*YOUR ASSIGNMENT*:
Whenever a line of the listing contains the string "github", return that line.

*MATERIALS PROVIDED*:

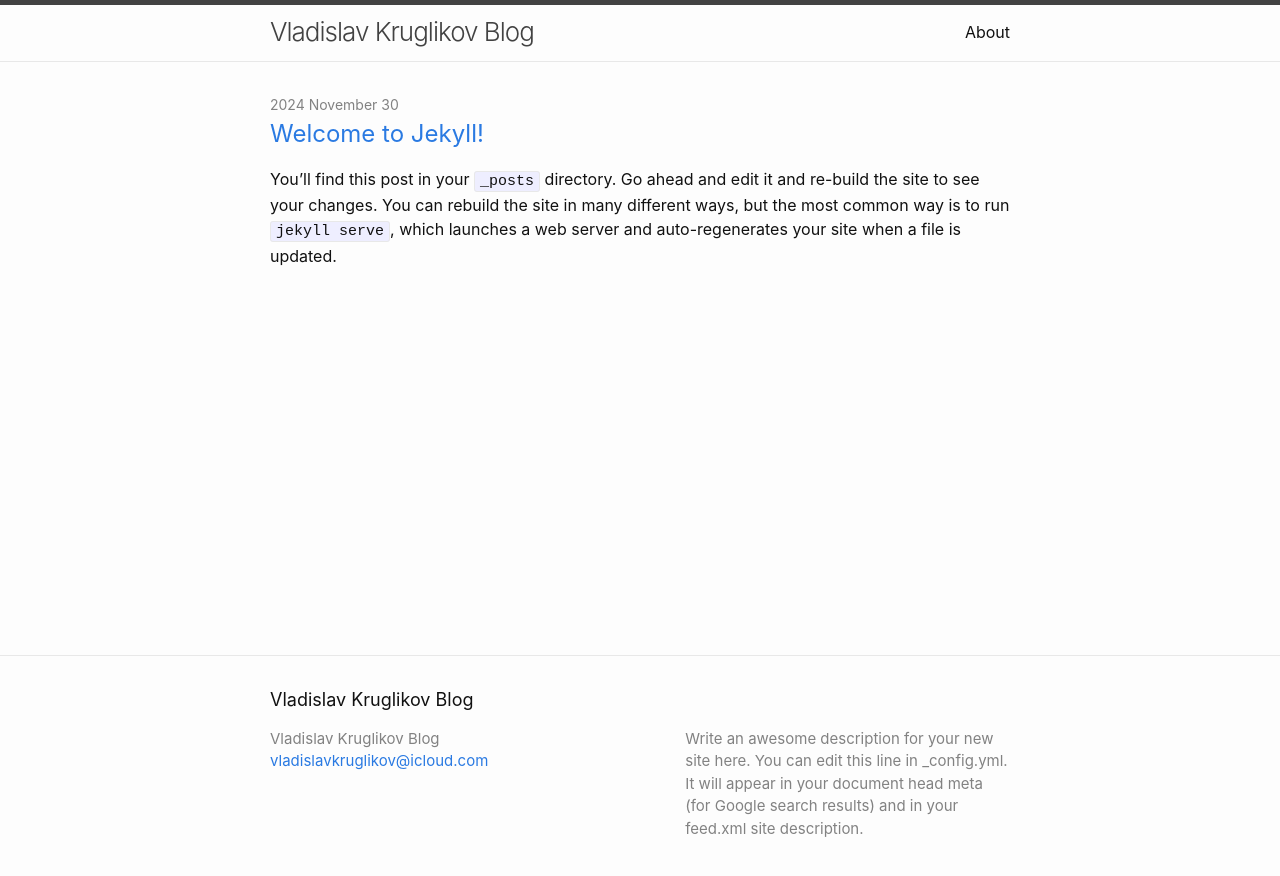
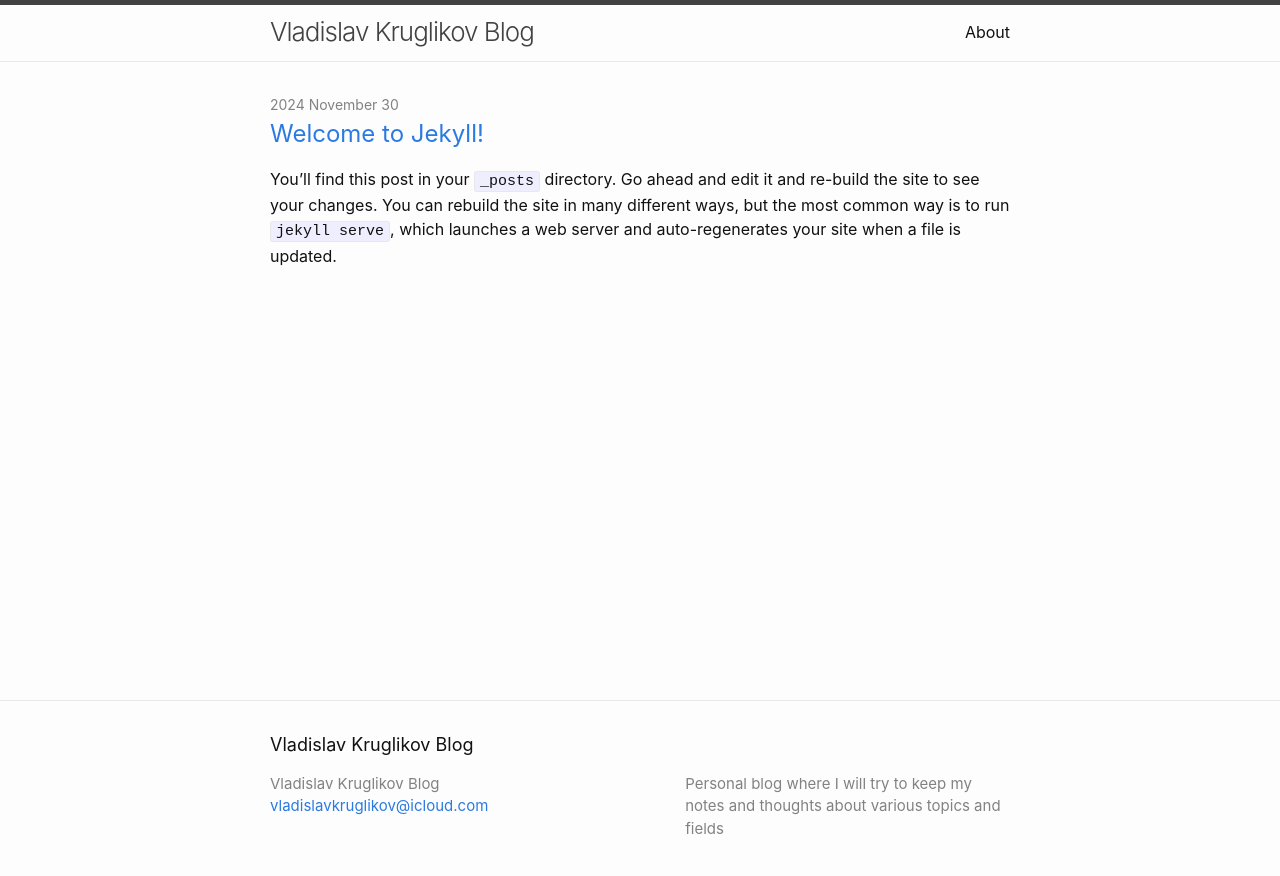
Before and after one commit to vladislavkruglikov/vladislavkruglikov.github.io, a Jekyll site: the page built from index.markdown, in a window 1280 px wide. Shown: the top 876 px of the page. Built offline with Jekyll 4.4.1, drawn with Linux system fonts in a browser that asks for light colours.

Commit message:
Update Footer Description

```diff
--- a/_config.yml
+++ b/_config.yml
@@ -21,9 +21,8 @@
 title: Vladislav Kruglikov Blog
 email: vladislavkruglikov@icloud.com
 description: >- # this means to ignore newlines until "baseurl:"
-  Write an awesome description for your new site here. You can edit this
-  line in _config.yml. It will appear in your document head meta (for
-  Google search results) and in your feed.xml site description.
+  Personal blog where I will try to
+  keep my notes and thoughts about various topics and fields
 baseurl: "/" # the subpath of your site, e.g. /blog
 url: "https://vladislavkruglikov.github.io" # the base hostname & protocol for your site, e.g. http://example.com
 show_excerpts: true
```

*TASK SOLUTION*:
Before and after one commit to vladislavkruglikov/vladislavkruglikov.github.io, a Jekyll site: the page built from index.markdown, in a window 1280 px wide. Shown: the top 876 px of the page. Built offline with Jekyll 4.4.1, drawn with Linux system fonts in a browser that asks for light colours.
 url: "https://vladislavkruglikov.github.io" # the base hostname & protocol for your site, e.g. http://example.com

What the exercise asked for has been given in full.